'A married daughter I MUST have living with me, and must not be left constantly to look about for help.'
WHEN PRINCESS ALICE, the Queen's second daughter, attempted to persuade her mother to come out of her seclusion she caused quite as much offence as the Queen's Ministers did when they suggested it. She was sharply told that her mother must live the best way she found that she could in order to get through all the work she had to do. 'I require,' she said, 'to shape my own life and ways.'

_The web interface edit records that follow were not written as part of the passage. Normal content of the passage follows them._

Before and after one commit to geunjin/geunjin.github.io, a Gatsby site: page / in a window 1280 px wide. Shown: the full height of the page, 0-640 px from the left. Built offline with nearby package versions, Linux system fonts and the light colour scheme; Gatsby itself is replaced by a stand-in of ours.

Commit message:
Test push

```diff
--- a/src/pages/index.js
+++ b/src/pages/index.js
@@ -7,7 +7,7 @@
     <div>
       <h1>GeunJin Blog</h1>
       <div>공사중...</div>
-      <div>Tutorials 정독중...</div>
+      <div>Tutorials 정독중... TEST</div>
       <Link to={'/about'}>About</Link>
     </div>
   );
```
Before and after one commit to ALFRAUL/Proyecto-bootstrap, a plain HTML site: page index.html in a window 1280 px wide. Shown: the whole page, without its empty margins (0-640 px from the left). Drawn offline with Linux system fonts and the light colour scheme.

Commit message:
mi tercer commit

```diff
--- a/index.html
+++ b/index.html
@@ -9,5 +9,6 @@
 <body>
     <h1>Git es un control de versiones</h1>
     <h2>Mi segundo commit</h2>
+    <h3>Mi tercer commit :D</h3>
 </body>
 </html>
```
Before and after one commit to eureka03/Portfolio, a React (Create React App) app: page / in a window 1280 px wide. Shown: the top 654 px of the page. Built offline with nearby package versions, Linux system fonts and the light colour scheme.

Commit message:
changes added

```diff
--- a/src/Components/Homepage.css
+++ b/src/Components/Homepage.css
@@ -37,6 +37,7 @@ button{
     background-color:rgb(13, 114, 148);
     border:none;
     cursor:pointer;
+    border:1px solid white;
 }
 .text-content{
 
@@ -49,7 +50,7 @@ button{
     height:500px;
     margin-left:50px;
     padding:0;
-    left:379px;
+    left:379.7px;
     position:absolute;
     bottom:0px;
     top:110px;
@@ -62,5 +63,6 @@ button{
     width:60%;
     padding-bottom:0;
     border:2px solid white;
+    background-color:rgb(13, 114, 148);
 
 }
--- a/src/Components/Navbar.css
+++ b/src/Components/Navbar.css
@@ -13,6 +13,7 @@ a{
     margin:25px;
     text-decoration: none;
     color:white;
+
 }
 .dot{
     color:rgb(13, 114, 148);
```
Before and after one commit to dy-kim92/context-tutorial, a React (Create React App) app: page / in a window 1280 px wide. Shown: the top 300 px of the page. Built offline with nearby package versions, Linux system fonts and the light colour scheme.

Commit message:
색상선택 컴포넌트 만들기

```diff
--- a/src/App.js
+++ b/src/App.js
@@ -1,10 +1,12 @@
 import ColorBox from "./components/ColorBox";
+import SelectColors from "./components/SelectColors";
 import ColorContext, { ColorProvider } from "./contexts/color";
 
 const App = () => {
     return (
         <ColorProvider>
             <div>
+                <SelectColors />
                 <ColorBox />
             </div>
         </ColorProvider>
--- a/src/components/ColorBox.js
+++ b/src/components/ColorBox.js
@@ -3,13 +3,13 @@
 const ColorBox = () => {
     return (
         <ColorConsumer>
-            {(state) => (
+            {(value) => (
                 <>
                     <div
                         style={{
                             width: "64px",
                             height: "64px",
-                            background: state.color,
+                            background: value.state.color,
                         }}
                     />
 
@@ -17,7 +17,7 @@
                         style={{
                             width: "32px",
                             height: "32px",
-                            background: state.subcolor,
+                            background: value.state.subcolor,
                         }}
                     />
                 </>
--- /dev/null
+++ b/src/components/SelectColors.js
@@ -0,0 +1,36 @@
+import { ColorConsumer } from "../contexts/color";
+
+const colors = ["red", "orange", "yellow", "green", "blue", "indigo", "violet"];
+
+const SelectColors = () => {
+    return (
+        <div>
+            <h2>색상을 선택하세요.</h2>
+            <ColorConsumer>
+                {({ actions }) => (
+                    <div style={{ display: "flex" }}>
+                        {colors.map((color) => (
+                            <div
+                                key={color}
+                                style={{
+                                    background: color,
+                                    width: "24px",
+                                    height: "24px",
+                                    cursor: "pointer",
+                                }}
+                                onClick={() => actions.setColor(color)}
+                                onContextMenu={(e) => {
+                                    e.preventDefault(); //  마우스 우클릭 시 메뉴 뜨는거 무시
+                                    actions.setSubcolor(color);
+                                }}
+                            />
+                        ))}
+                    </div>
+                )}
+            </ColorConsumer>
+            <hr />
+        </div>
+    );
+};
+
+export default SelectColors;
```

Although she was no more than eighteen years old when her father died, Princess Alice, a pretty, sympathetic girl, had more or less taken over the running of the household while the Queen was in the first agonies of her grief, sleeping in her mother's room, seeing Ministers on her behalf, and doing all she could to comfort the grievously mourning widow. The Queen, indeed, came so much to rely upon her that when, less than six months after the Prince Consort's death, Princess Alice married Prince Louis of Hesse-Darmstadt, her mother parted from her with the utmost reluctance, comforting herself with the thought that she and her husband would be able to spend much of their time in England, 'Louis not having any duties to detain him much at home at present'. 1
For a long time the Queen -- who had found the charming and graceful Alice most 'obliging' -- had insisted that she would not let the girl marry so long as she could 'reasonably delay her doing so'. As she had told King Leopold in April 1859, 'I shall not let her marry for as long as I can.' 2 But then the Princess had met Prince Louis and, although Lord Clarendon described him as a 'dull boy', coming from 'a dull family in